But that picture is beginning to change. A growing cohort of hospitals, nonprofits and businesses is working to kick-start a movement to make health care leaner and less harmful to the environment.
To be sure, there are financial reasons to embrace sustainability: Hospitals are facing rising costs along with declining financial reimbursement from government and health insurance companies for medical procedures. But advocates say institutions that provide health care also have a moral imperative to contribute to the health of the environment in their communities.
The Healthier Hospitals Initiative, launched in 2012 by a group of large health systems and three nonprofit organizations, has recruited hundreds of hospitals in the U.S. to take on a set of three-year challenges to improve their environmental footprint. In April, HHI released its first milestone report showing steps hospitals had taken toward its six key challenge areas: engaged leadership, healthier food, leaner energy, less waste, safer chemicals and smarter purchasing. Although the program is still young, “over 330 hospitals reported progress in one or more areas,” says John Messervy, director of capital and facility planning for Partners HealthCare and chair of HHI. “I think that’s really remarkable.”
Similar organizations have been working to improve health care sustainability in Europe, and the Global Green and Healthy Hospitals Network was launched in 2012 to create an international community of institutions similar to HHI.
Concern for the environment hasn’t exactly been a top priority for health care — health and safety of patients and staff have understandably come first. The result has been long-standing inefficiency and waste. Relatively simple changes to recycling, energy use and waste management can make a big difference, however. “There’s a lot of low-hanging fruit out there when we start engaging with the hospitals,” says Laura Wenger, executive director of Practice Greenhealth, a membership and networking organization that runs the annual conference CleanMed and provides practical tools and resources to help institutions interested in health care sustainability.

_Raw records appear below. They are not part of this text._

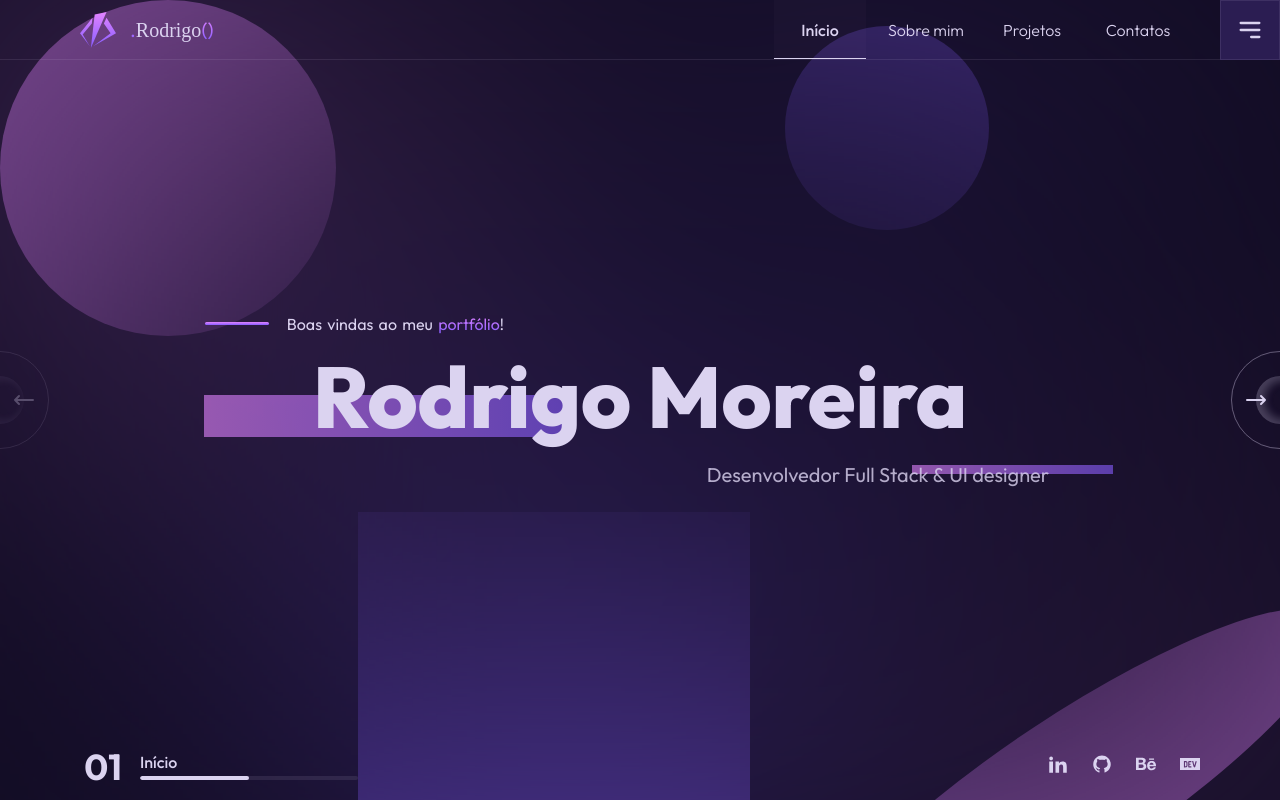
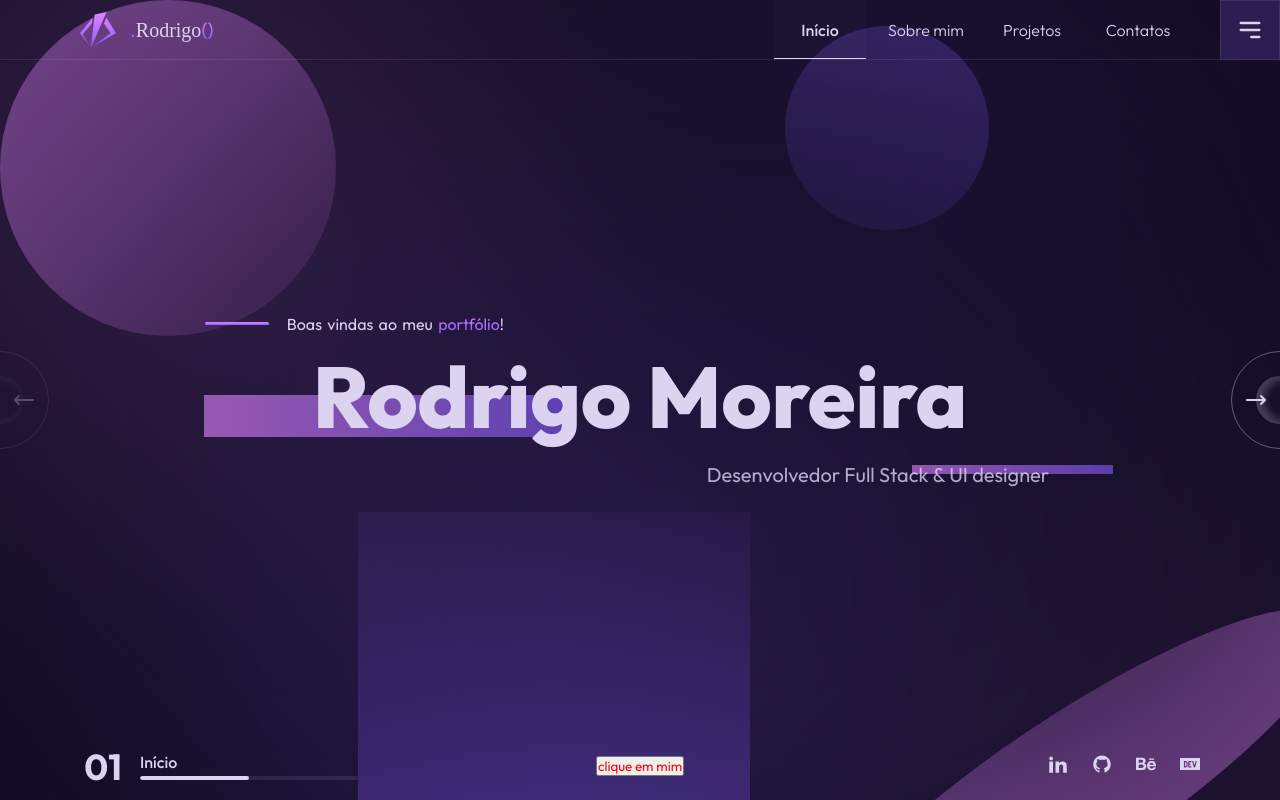
Before and after one commit to rodrigsmor/my-portfolio, a React (Vite) app: page / in a window 1280 px wide. Shown: the top 800 px of the page. Built offline with nearby package versions, Linux system fonts and the light colour scheme; a web font is replaced by a local one.

Commit message:
Develop content display logic

```diff
--- a/src/App.jsx
+++ b/src/App.jsx
@@ -1,9 +1,15 @@
+import { useState } from "react"
+import ModalContext from "./context/modalContext"
 import { routes } from "./routes/routes"
 import { RouterProvider } from "react-router-dom"
 
 function App() {
+  const [ showModal, setShowModal ] = useState({ is_opened: false, type_modal: '', progress: '0%' })
+
   return (
-    <RouterProvider router={routes} />
+    <ModalContext.Provider value={[showModal, setShowModal]}>
+      <RouterProvider router={routes} />
+    </ModalContext.Provider>
   )
 }
 
--- /dev/null
+++ b/src/components/Buttons/SeeMoreButton/index.jsx
@@ -0,0 +1,16 @@
+import { useContext } from "react";
+import ModalContext from "../../../context/modalContext";
+import { SeeMoreButtonContainer } from "./styled";
+
+export const SeeMoreButton = ({ type_modal }) => {
+  const [showModal, setShowModal] = useContext(ModalContext);
+
+  return (
+    <SeeMoreButtonContainer
+      onClick={e => setShowModal({ is_opened: true, type_modal })}
+      className={`${(showModal.is_opened && showModal.type_modal === type_modal) && 'hide'}`}
+    >
+      clique em mim
+    </SeeMoreButtonContainer>
+  );
+}
--- /dev/null
+++ b/src/components/Buttons/SeeMoreButton/styled.js
@@ -0,0 +1,13 @@
+import styled from "styled-components";
+
+export const SeeMoreButtonContainer = styled.button`
+  bottom: 24px;
+  cursor: pointer;
+  position: absolute;
+  color: red;
+  z-index: 51;
+
+  &.hide {
+    display: none;
+  }
+`;
--- /dev/null
+++ b/src/components/common/SectionContentTemplate/index.jsx
@@ -0,0 +1,13 @@
+import { useContext } from "react";
+import { SectionContentTemplateWrapper } from "./styled";
+import ModalContext from "../../../context/modalContext";
+
+export const SectionContentTemplate = ({ children, sectionName }) => {
+  const [showModal,] = useContext(ModalContext);
+
+  return (
+    <SectionContentTemplateWrapper className={`${(showModal.is_opened && showModal.type_modal === sectionName) && 'opened'}`}>
+      { children }
+    </SectionContentTemplateWrapper>
+  );
+}
--- /dev/null
+++ b/src/components/common/SectionContentTemplate/styled.js
@@ -0,0 +1,15 @@
+import styled from "styled-components";
+
+export const SectionContentTemplateWrapper = styled.div`
+  z-index: 20;
+  width: 100vw;
+  height: 100vh;
+  bottom: -150%;
+  background: transparent;
+  transition: all .3s ease-out;
+  position: absolute !important;
+
+  &.opened {
+    bottom: 0;
+  }
+`;
--- a/src/components/layouts/Footer/styled.js
+++ b/src/components/layouts/Footer/styled.js
@@ -3,6 +3,7 @@ import styled from "styled-components";
 export const FooterContainer = styled.footer`
   right: 0;
   bottom: 0;
+  z-index: 50;
   width: 100vw;
   height: 68px;
   display: flex;
@@ -20,8 +21,9 @@ export const SocialMedias = styled.ul`
   align-items: center;
 
   > li {
+    opacity: 1;
+    cursor: pointer;
     transition: all .5s ease-out;
-    opacity: 1;
 
     &:hover {
       opacity: 0.4;
--- a/src/components/layouts/Header/styled.js
+++ b/src/components/layouts/Header/styled.js
@@ -4,7 +4,7 @@ import styled from "styled-components";
 export const HeaderContainer = styled.header`
   top: 0;
   left: 0;
-  z-index: 20;
+  z-index: 50;
   width: 100vw;
   height: 60px;
   display: flex;
--- a/src/components/screens/HomeSection/index.jsx
+++ b/src/components/screens/HomeSection/index.jsx
@@ -1,6 +1,8 @@
-import { useState } from "react";
+import { useLocation } from "react-router-dom";
+import { HomeSectionContent } from "../HomeSectionContent";
+import { SectionContentTemplate } from "../../common/SectionContentTemplate";
 import { GreetingsText, HomeSectionContainer, SectionTitle, Subtitle } from "./styled";
-import { useLocation } from "react-router-dom";
+import { SeeMoreButton } from "../../Buttons/SeeMoreButton";
 
 export const HomeSection = () => {
   const { pathname } = useLocation();
@@ -14,6 +16,10 @@ export const HomeSection = () => {
         <h1>Rodrigo Moreira</h1>
         <Subtitle>Desenvolvedor Full Stack & UI designer</Subtitle>
       </SectionTitle>
+      <SeeMoreButton type_modal='home' />
+      <SectionContentTemplate sectionName='home'>
+        <HomeSectionContent />
+      </SectionContentTemplate>
     </HomeSectionContainer>
   );
 }
--- /dev/null
+++ b/src/components/screens/HomeSectionContent/index.jsx
@@ -0,0 +1,7 @@
+export const HomeSectionContent = () => {
+  return (
+    <div>
+      rodrigo
+    </div>
+  )
+}
--- /dev/null
+++ b/src/context/modalContext.js
@@ -0,0 +1,9 @@
+import { createContext } from "react";
+
+const ModalContext = createContext([{
+  is_opened: false,
+  type_modal: '',
+  progress: '0%'
+}, () => {}]);
+
+export default ModalContext;
--- a/src/pages/Home/index.jsx
+++ b/src/pages/Home/index.jsx
@@ -11,7 +11,6 @@ export const Home = () => {
   const pageContainerRef = useRef();
 
   useEffect(() => {
-    console.log(pageContainerRef.current)
     pageContainerRef.current?.childNodes.forEach((element) => {
       if ((pathname === '/' && element?.id === 'home') || pathname.includes(element?.id))
         element.scrollIntoView({ behavior: "smooth", block: "start"});
```
Also changed, not shown: src/components/screens/HomeSectionContent/styled.js (added).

A vivid example is the operating room. To ensure ORs are available when needed, hospitals often ventilate and heat or cool them around the clock, even when not in use. Energy-intense lights bathe the rooms during operations. Surgical instruments are sterilized with harsh chemicals or with energy-sucking steam. Hazardous and biological wastes from ORs require special processing. Anesthetic gases, if allowed to escape into the atmosphere, contribute greenhouse gas emissions. And ORs use prolific amounts of supplies — one study estimated that more than half of an OR’s costs were devoted to supplies — which often arrive from vendors double- or triple-wrapped in packaging. Even though they occupy just a small portion of the square footage of a typical hospital, ORs generate up to 30 percent of its waste, Wenger says.
Hospitals making the most dramatic changes in their environmental footprint are saving money doing it.But health care organizations have found they can reconfigure operating rooms without compromising patient or staff safety. Changes include using energy-efficient LED lights, recycling packaging, capturing anesthetic gases, reprocessing and reusing supplies such as cardiac catheters and surgical instruments that otherwise would be discarded, and installing more efficient systems for sterilization, temperature control and ventilation.
A report by the Commonwealth Fund released last November showed that hospitals making the most dramatic changes in their environmental footprint are saving money doing it. Susan Kaplan, lead author of the report, says that while there’s a widespread assumption that sustainability measures are costly, “we found that every one of the activities we studied saved money.”